_Task to complete_:
Lines where the string "default" appears are to be copied from the entries below.
=-=-=-=-=
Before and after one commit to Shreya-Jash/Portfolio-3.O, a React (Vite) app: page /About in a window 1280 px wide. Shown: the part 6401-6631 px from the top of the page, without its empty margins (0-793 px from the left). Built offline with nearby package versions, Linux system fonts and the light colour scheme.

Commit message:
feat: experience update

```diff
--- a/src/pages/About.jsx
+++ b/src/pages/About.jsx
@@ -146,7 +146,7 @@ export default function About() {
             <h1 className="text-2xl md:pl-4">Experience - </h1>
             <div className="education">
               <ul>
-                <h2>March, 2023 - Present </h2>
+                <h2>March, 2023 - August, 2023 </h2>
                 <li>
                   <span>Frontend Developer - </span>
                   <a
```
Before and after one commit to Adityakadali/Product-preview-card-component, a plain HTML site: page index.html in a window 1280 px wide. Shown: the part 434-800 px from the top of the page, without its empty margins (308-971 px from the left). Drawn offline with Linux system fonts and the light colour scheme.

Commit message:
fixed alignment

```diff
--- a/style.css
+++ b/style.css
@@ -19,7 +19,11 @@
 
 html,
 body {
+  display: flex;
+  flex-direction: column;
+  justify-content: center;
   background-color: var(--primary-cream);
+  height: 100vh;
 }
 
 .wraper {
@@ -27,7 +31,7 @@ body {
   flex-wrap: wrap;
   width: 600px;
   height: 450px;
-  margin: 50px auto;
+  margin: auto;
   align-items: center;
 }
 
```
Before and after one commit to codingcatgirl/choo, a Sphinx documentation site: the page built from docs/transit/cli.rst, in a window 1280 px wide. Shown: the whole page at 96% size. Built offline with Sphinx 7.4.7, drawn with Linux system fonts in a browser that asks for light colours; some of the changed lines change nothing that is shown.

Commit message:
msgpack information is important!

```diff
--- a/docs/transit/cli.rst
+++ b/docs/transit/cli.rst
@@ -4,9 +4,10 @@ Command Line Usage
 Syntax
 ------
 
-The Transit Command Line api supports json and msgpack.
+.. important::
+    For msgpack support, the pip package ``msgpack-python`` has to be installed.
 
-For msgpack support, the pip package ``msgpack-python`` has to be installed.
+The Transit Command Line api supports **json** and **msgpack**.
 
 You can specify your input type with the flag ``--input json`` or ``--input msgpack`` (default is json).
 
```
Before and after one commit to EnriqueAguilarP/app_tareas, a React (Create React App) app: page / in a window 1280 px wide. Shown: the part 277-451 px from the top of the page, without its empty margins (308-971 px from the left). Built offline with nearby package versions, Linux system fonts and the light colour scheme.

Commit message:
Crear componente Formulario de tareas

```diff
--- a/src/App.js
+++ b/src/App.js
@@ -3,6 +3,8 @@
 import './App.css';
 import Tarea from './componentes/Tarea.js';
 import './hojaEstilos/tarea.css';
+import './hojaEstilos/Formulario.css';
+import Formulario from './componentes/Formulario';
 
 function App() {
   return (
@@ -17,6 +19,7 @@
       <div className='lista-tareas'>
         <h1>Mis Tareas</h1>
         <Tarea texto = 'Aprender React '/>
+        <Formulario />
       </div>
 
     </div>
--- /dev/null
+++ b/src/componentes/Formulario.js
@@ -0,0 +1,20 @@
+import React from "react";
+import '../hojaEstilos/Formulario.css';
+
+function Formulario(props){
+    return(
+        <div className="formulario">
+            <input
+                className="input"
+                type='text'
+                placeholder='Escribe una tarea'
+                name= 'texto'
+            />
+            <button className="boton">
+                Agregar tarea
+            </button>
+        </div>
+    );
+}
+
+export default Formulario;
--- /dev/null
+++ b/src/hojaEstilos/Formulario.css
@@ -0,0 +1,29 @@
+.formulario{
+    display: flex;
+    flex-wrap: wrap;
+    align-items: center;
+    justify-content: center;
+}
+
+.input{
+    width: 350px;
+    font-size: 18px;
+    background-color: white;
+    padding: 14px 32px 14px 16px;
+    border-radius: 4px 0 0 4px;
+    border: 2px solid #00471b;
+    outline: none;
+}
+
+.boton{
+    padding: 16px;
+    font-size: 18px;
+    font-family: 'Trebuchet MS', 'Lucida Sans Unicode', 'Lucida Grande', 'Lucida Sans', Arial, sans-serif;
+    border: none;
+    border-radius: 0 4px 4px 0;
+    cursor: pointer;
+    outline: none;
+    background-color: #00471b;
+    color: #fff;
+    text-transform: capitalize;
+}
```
=-=-=-=-=
_Response box_:
@@ -146,7 +146,7 @@ export default function About() {
 You can specify your input type with the flag ``--input json`` or ``--input msgpack`` (default is json).
+export default Formulario;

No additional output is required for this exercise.